About this exercise » Isolate every line in the records below with "target" in it.

(Data to use begins)

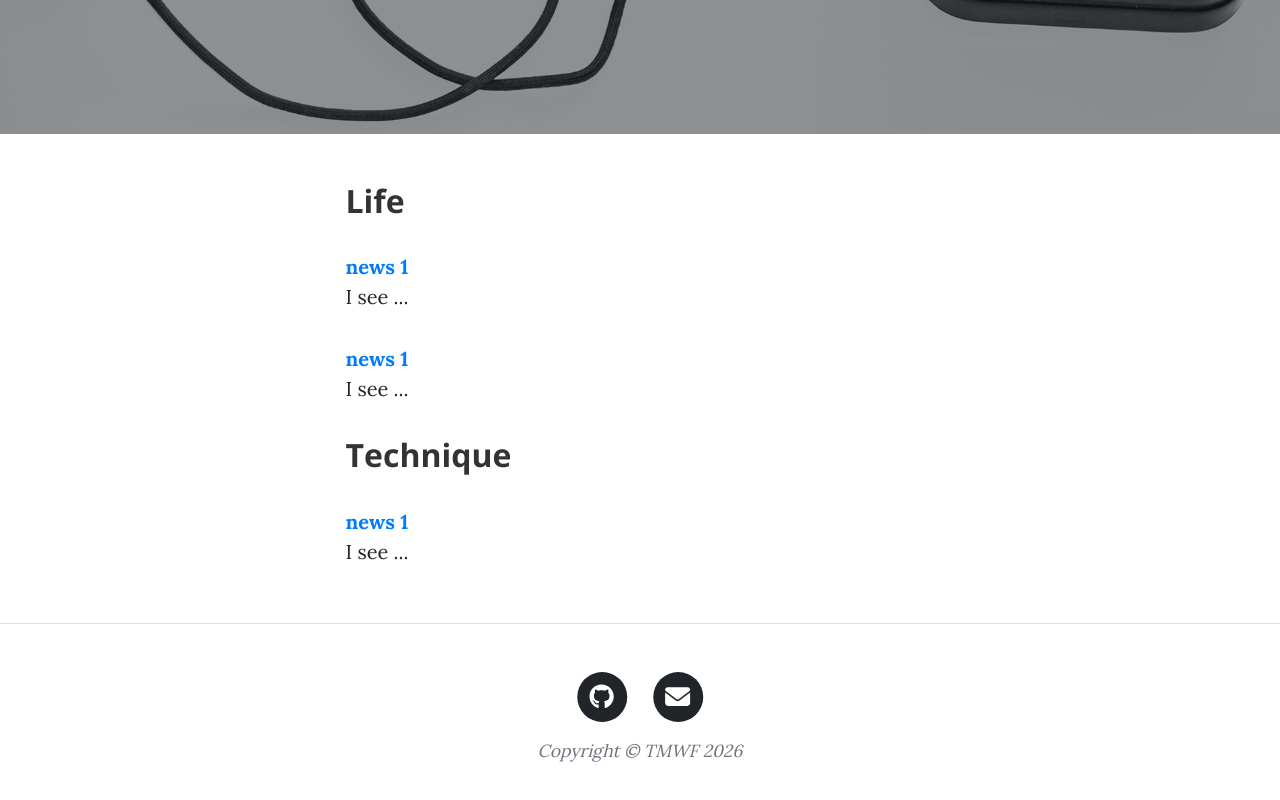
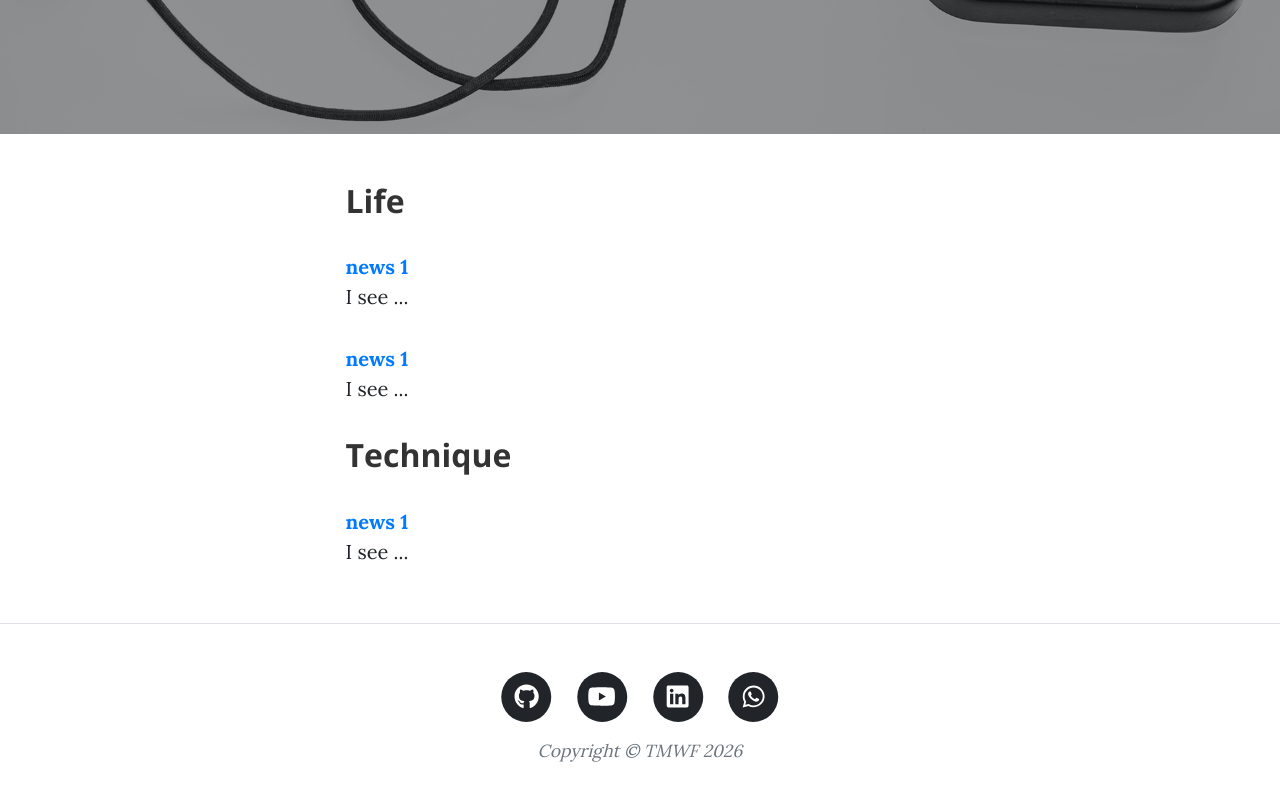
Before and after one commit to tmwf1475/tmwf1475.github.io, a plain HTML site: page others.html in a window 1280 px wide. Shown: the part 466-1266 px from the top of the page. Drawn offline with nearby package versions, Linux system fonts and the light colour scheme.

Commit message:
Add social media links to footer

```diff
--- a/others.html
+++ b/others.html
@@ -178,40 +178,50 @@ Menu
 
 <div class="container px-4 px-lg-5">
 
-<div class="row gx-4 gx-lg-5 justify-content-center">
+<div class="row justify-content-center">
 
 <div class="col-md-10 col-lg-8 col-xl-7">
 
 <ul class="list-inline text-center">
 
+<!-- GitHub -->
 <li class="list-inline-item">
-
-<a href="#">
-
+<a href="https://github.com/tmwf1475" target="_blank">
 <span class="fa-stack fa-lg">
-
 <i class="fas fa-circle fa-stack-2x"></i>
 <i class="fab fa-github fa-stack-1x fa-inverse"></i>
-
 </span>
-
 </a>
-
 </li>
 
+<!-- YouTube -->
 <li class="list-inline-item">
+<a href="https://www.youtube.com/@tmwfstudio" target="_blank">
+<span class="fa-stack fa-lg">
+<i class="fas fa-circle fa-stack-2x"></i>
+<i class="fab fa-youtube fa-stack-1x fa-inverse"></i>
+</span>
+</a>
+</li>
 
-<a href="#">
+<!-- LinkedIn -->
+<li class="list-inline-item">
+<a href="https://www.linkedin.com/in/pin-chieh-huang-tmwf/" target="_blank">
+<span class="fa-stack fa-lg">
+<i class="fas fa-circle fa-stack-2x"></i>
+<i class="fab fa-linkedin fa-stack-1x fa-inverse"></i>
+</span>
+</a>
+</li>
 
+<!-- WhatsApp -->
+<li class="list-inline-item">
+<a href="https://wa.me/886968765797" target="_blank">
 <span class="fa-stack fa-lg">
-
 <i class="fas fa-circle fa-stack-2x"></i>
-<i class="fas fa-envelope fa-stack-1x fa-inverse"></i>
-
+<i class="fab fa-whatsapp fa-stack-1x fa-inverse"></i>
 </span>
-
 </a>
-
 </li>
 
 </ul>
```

(Data to use ends)

Answer to this task »
+<a href="https://github.com/tmwf1475" target="_blank">
+<a href="https://www.youtube.com/@tmwfstudio" target="_blank">
+<a href="https://www.linkedin.com/in/pin-chieh-huang-tmwf/" target="_blank">
+<a href="https://wa.me/886968765797" target="_blank">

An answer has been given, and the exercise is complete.